■ REQUIRED ACTION: Work out how many lines in these entries include the string "html", and give only that figure.

Segment Start: DATA EXTRACTS

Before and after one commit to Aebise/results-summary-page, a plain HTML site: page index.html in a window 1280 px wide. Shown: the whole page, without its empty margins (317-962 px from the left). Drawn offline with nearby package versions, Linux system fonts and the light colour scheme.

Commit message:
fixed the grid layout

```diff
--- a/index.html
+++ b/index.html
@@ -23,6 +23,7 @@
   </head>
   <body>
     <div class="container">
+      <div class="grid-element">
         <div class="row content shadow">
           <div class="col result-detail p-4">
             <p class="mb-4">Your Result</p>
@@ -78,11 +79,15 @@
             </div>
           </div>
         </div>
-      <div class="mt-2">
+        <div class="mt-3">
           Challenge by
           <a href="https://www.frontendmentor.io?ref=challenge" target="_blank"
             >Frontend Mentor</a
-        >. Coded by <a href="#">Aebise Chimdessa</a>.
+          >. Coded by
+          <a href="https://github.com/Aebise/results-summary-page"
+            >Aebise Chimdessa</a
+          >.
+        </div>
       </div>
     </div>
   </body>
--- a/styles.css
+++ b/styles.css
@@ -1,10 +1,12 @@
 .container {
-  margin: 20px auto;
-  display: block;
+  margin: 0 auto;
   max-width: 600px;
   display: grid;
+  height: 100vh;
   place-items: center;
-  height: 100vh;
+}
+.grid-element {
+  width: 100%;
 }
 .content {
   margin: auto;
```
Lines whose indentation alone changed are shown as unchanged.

Segment End: DATA EXTRACTS
Segment Start: DATA EXTRACTS

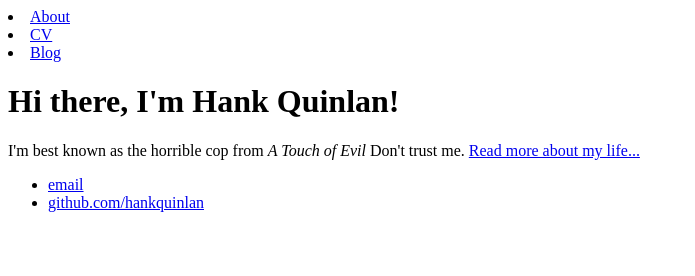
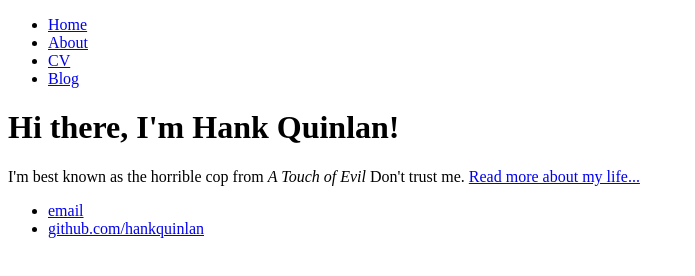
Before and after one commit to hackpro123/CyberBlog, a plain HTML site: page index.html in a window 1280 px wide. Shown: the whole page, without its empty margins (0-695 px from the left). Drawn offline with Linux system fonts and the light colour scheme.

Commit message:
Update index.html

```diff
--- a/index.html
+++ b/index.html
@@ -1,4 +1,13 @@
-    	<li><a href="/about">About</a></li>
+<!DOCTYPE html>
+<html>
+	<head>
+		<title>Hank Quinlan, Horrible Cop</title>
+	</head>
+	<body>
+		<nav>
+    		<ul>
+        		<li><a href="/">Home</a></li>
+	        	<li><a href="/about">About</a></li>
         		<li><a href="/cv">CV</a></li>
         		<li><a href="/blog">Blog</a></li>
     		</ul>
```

Segment End: DATA EXTRACTS
Segment Start: DATA EXTRACTS

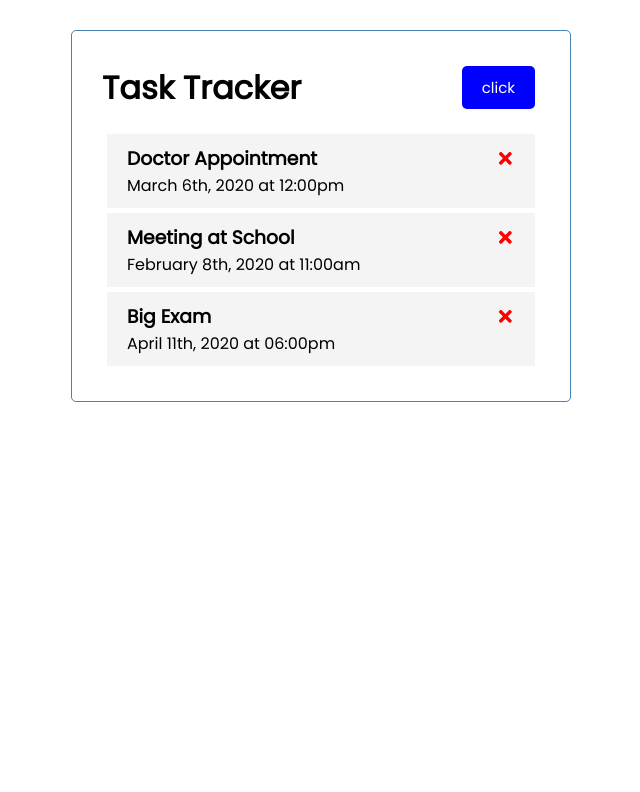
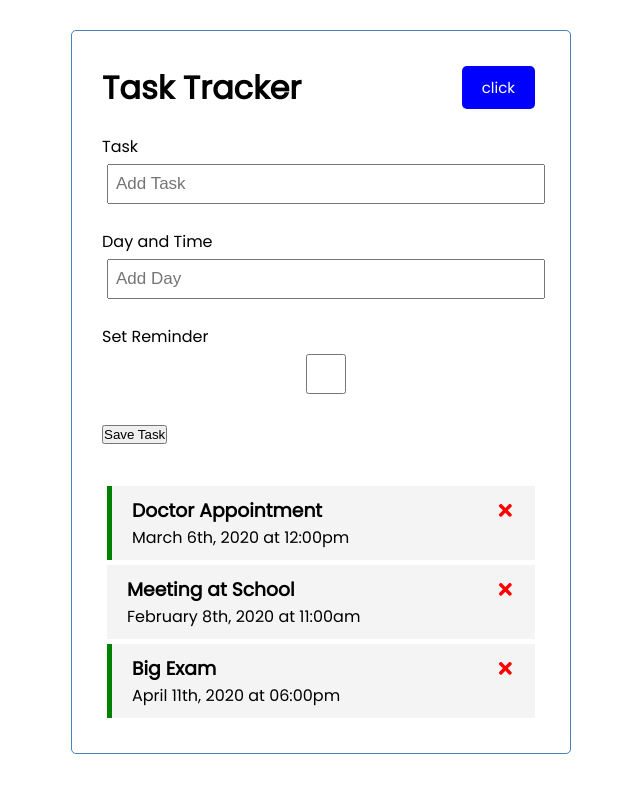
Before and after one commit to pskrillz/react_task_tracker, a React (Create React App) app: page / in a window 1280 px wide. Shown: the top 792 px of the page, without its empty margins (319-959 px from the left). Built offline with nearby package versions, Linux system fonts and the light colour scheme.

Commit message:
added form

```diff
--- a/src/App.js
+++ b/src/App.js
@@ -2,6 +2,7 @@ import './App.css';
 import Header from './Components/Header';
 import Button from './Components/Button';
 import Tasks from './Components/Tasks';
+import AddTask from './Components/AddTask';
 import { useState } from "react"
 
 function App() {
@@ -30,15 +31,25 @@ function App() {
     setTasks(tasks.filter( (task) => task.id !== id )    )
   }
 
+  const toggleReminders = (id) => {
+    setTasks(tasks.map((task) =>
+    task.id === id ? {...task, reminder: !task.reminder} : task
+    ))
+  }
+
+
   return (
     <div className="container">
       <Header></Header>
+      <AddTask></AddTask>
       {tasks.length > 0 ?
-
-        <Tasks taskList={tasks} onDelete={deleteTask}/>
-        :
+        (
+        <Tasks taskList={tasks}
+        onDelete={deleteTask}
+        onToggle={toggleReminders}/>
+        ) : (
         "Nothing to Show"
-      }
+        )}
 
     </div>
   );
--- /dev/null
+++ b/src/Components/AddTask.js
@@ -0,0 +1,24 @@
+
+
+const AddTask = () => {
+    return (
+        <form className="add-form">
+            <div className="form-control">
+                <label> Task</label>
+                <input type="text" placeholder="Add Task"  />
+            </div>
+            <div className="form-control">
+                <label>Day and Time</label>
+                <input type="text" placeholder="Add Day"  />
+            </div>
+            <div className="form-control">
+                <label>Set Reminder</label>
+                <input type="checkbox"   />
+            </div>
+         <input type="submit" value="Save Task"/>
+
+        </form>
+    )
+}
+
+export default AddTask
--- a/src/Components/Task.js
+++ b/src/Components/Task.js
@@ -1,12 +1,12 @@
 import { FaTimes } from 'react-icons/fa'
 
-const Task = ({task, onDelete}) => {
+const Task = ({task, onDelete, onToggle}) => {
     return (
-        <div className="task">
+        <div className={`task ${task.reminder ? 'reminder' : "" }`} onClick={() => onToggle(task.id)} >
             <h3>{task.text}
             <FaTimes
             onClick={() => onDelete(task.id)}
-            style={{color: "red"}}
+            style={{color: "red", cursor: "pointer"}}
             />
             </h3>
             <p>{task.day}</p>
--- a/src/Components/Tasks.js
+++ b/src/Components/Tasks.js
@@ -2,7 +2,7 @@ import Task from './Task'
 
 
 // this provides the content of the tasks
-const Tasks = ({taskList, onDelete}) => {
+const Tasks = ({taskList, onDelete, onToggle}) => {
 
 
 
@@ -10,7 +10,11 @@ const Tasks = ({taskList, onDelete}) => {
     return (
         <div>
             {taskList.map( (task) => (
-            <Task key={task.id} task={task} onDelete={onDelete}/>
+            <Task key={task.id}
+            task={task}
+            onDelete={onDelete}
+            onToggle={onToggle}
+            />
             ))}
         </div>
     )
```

Segment End: DATA EXTRACTS

■ PROBLEM SOLUTION: 9